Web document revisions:
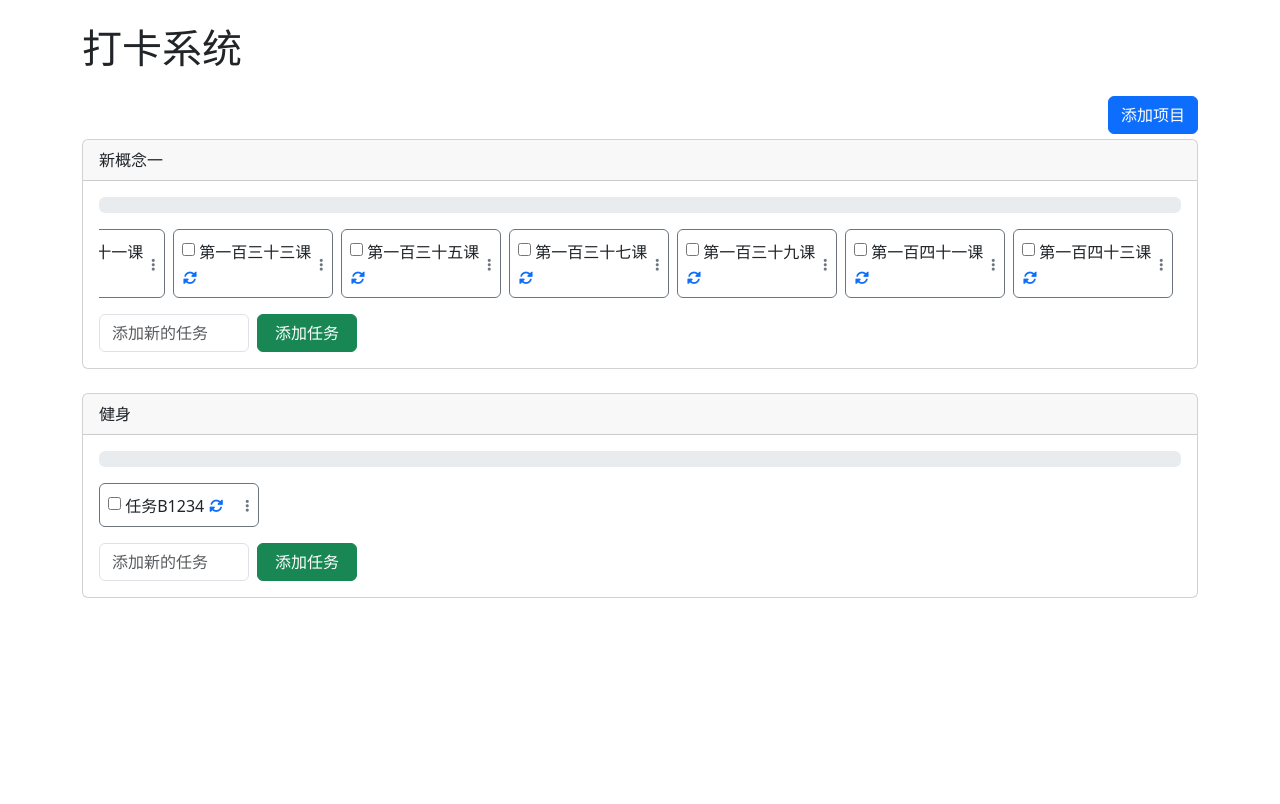
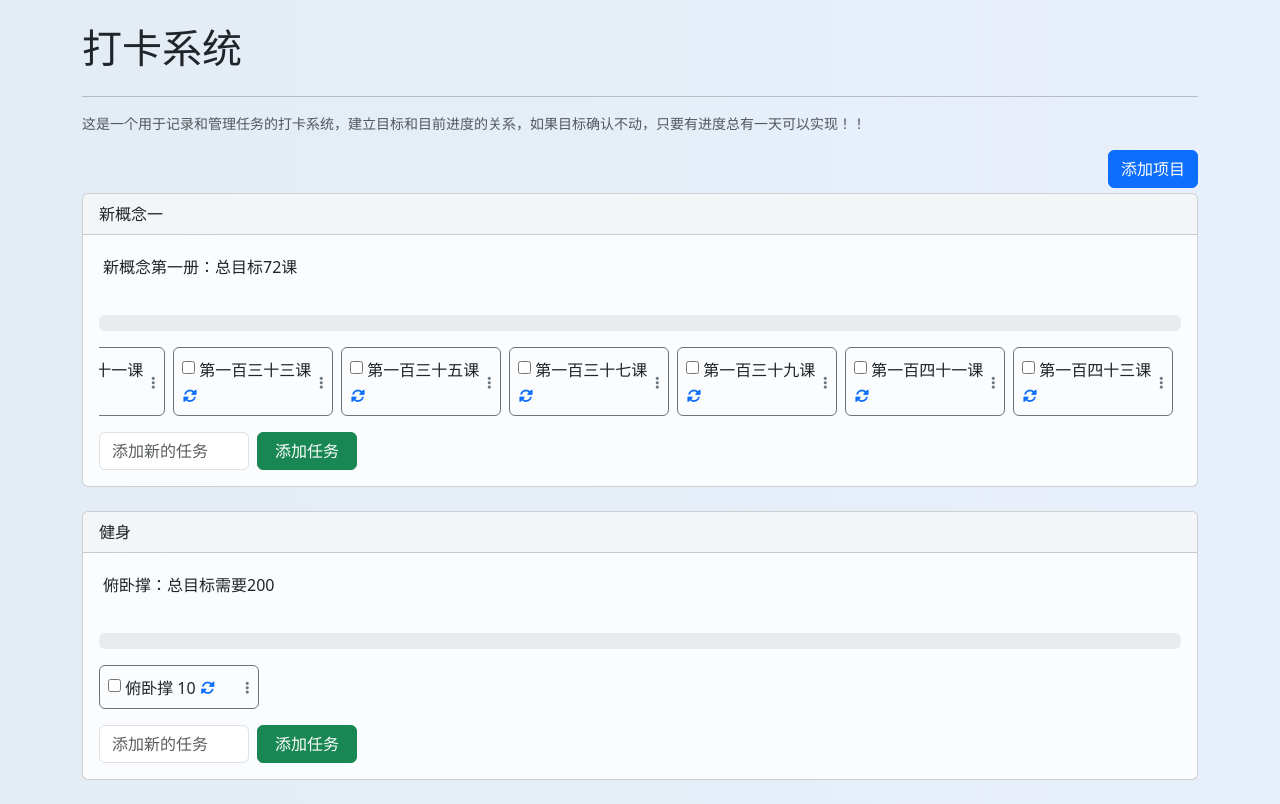
Before and after one commit to forever361/tick, a Flask app: page / in a window 1280 px wide. Before the commit the page ends 598 px from the top, so only its background shows below. Run offline with Flask 3, Linux system fonts and the light colour scheme; some libraries are stand-ins or nearby versions.

Commit message:
v1.3-加上了背景色和说明

```diff
--- a/jobs.json
+++ b/jobs.json
@@ -219,15 +219,15 @@
             }
         },
         "completed_dates": [],
-        "description": "234"
+        "description": "新概念第一册：总目标72课"
     },
     "健身": {
         "jobs": {
-            "任务B1234": {
-                "detail": "123"
+            "俯卧撑 10": {
+                "detail": "俯卧撑：总目标需要200"
             }
         },
         "completed_dates": [],
-        "description": "123"
+        "description": "俯卧撑：总目标需要200"
     }
 }
--- a/templates/index.html
+++ b/templates/index.html
@@ -14,10 +14,17 @@
     <script src="https://cdnjs.cloudflare.com/ajax/libs/toastr.js/latest/toastr.min.js"></script>
 
     <style>
-        /* 调整高度 */
-        .add-job-container {
-            height: 30px; /* 原高度减半，可根据需要调整 */
+
+             /* 自定义卡片的背景颜色（可选） */
+        .card {
+            background-color: rgba(255, 255, 255, 0.8); /* 白色透明背景 */
         }
+
+             /* 自定义卡片的背景颜色（可选） */
+        body {
+            background: linear-gradient(to right, rgba(70, 130, 180, 0.15), rgba(100, 149, 237, 0.15)); /* 蓝色渐变背景，透明度75% */
+        }
+
 
         /* 缩短输入框 */
         .new-job-input {
@@ -68,6 +75,9 @@
 <body>
 <div class="container">
     <h1 class="my-4">打卡系统</h1>
+    <hr> <!-- 添加破折号 -->
+    <p class="small text-muted">这是一个用于记录和管理任务的打卡系统，建立目标和目前进度的关系，如果目标确认不动，只要有进度总有一天可以实现！！</p> <!-- 添加小字 -->
+
     <div class="d-flex justify-content-end mt-3" style="margin-bottom: 5px">
         <button class="btn btn-primary" id="addProjectButton">添加项目</button>
     </div>
@@ -75,6 +85,7 @@
     {% for project_name, data in projects.items() %}
     <div class="card mb-4">
         <div class="card-header">{{ project_name }}</div>
+        <p class="card-text" style="margin: 20px">{{ data.description | default('无描述') }}</p>
         <div class="card-body">
             <!-- 进度条 -->
             <div class="progress mb-3">
```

- [Assignment]:
All records, pictures excluded: copy them exactly.

- [Result of this exercise]:
Before and after one commit to forever361/tick, a Flask app: page / in a window 1280 px wide. Before the commit the page ends 598 px from the top, so only its background shows below. Run offline with Flask 3, Linux system fonts and the light colour scheme; some libraries are stand-ins or nearby versions.

Commit message:
v1.3-加上了背景色和说明

```diff
--- a/jobs.json
+++ b/jobs.json
@@ -219,15 +219,15 @@
             }
         },
         "completed_dates": [],
-        "description": "234"
+        "description": "新概念第一册：总目标72课"
     },
     "健身": {
         "jobs": {
-            "任务B1234": {
-                "detail": "123"
+            "俯卧撑 10": {
+                "detail": "俯卧撑：总目标需要200"
             }
         },
         "completed_dates": [],
-        "description": "123"
+        "description": "俯卧撑：总目标需要200"
     }
 }
--- a/templates/index.html
+++ b/templates/index.html
@@ -14,10 +14,17 @@
     <script src="https://cdnjs.cloudflare.com/ajax/libs/toastr.js/latest/toastr.min.js"></script>
 
     <style>
-        /* 调整高度 */
-        .add-job-container {
-            height: 30px; /* 原高度减半，可根据需要调整 */
+
+             /* 自定义卡片的背景颜色（可选） */
+        .card {
+            background-color: rgba(255, 255, 255, 0.8); /* 白色透明背景 */
         }
+
+             /* 自定义卡片的背景颜色（可选） */
+        body {
+            background: linear-gradient(to right, rgba(70, 130, 180, 0.15), rgba(100, 149, 237, 0.15)); /* 蓝色渐变背景，透明度75% */
+        }
+
 
         /* 缩短输入框 */
         .new-job-input {
@@ -68,6 +75,9 @@
 <body>
 <div class="container">
     <h1 class="my-4">打卡系统</h1>
+    <hr> <!-- 添加破折号 -->
+    <p class="small text-muted">这是一个用于记录和管理任务的打卡系统，建立目标和目前进度的关系，如果目标确认不动，只要有进度总有一天可以实现！！</p> <!-- 添加小字 -->
+
     <div class="d-flex justify-content-end mt-3" style="margin-bottom: 5px">
         <button class="btn btn-primary" id="addProjectButton">添加项目</button>
     </div>
@@ -75,6 +85,7 @@
     {% for project_name, data in projects.items() %}
     <div class="card mb-4">
         <div class="card-header">{{ project_name }}</div>
+        <p class="card-text" style="margin: 20px">{{ data.description | default('无描述') }}</p>
         <div class="card-body">
             <!-- 进度条 -->
             <div class="progress mb-3">
```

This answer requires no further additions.